Participatory democracy and the attitudes of the opposition
In an invited commentary published in The Straits Times in 2014, SMU Behavioural Sciences Institute Director Professor David Chan discussed why and how constructive public discourse and engagement requires a positivity mindset. He noted that it is natural that there will be differences and disagreements over a public policy or issue, and it is important to distinguish between negative emotions and a negativity mindset. A negativity mindset is formed through a series and accumulation of unpleasant negative experiences. This negativity mindset is contagious and can spread rapidly, leading to a negative spiral. Prof Chan said that to turn negativity into positivity, people need to feel that their voices are heard, and see that they can translate their voices into positive actions to contribute to society and make a real positive difference to the lives of others.

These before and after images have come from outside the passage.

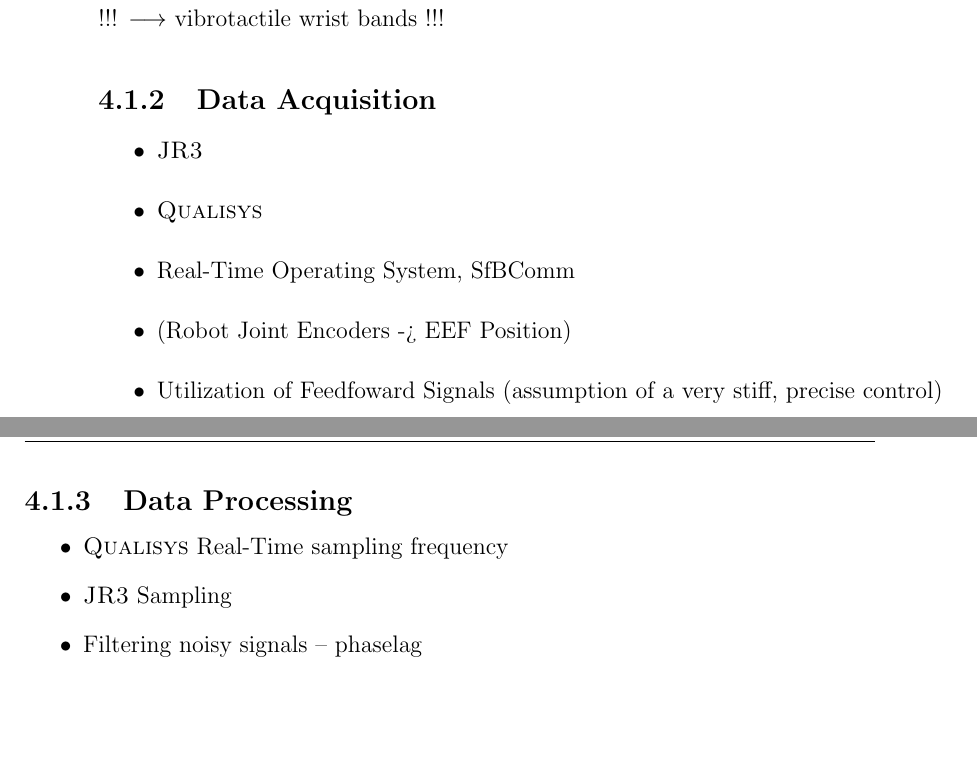
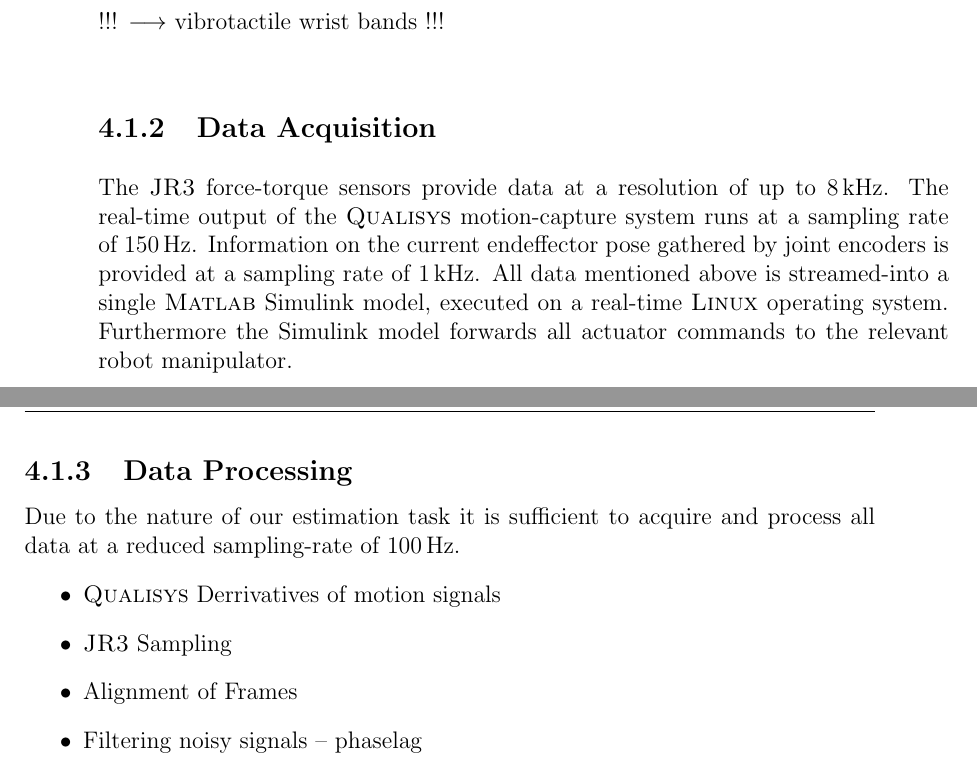
Before and after one commit to benediktibk/projektpraktikum_itr, a LaTeX document (documents/report/report.tex, which reads documents/report/mainpart.tex): two parts of pages 15 and 16 of 21, joined at a grey line, cut so that both start at the same text, the shorter picture padded with empty space. Compiled offline with LaTeX, dvips and Ghostscript.

Commit message:
added units package and added section on Data-Acwuisition

```diff
--- a/documents/report/mainpart.tex
+++ b/documents/report/mainpart.tex
@@ -154,19 +154,15 @@ All experiments were carried out at the multi-robot lab located at the \textit{C
 !!! $\longrightarrow$ vibrotactile wrist bands !!!
 \subsection{Data Acquisition}
 %% Florian
-\begin{itemize}
-	\item \textsc{JR3}
-	\item \textsc{Qualisys}
-	\item Real-Time Operating System, SfBComm
-	\item (Robot Joint Encoders -> EEF Position)
-	\item Utilization of Feedfoward Signals (assumption of a very stiff, precise control)
-\end{itemize}
+The \textsc{JR3} force-torque sensors provide data at a resolution of up to \unit[8]{kHz}. The real-time output of the \textsc{Qualisys} motion-capture system runs at a sampling rate of \unit[150]{Hz}. Information on the current endeffector pose gathered by joint encoders is provided at a sampling rate of \unit[1]{kHz}. All data mentioned above is streamed-into a single \textsc{Matlab} Simulink model, executed on a real-time \textsc{Linux} operating system. Furthermore the Simulink model forwards all actuator commands to the relevant robot manipulator.
 
 \subsection{Data Processing}
 %% Florian
+Due to the nature of our estimation task it is sufficient to acquire and process all data at a reduced sampling-rate of \unit[100]{Hz}.
 \begin{itemize}
-	\item \textsc{Qualisys} Real-Time sampling frequency
+	\item \textsc{Qualisys} Derrivatives of motion signals
 	\item \textsc{JR3} Sampling
+	\item Alignment of Frames
 	\item Filtering noisy signals -- phaselag
 	\item Boundary sampling frequencies for Recursive Least Squares (Lower Bound = Convergence ???, UpperBound = Computational Cost -- Real Time capability)
 \end{itemize}
--- a/documents/report/report.tex
+++ b/documents/report/report.tex
@@ -9,6 +9,7 @@
 \usepackage{mathtools}
 \usepackage{tikz}
 \usetikzlibrary{positioning,shapes}
+\usepackage{units}
 %%% Stand 14.09.2007
 %%% erstellt von Marion Sobotka
 %%% marion.sobotka@tum.de
```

Therefore, both speaking up and actions go together, and it is necessary for people to experience a democracy of deeds and voices, so that we can truly develop positivity by enabling positive attitudes and experiences.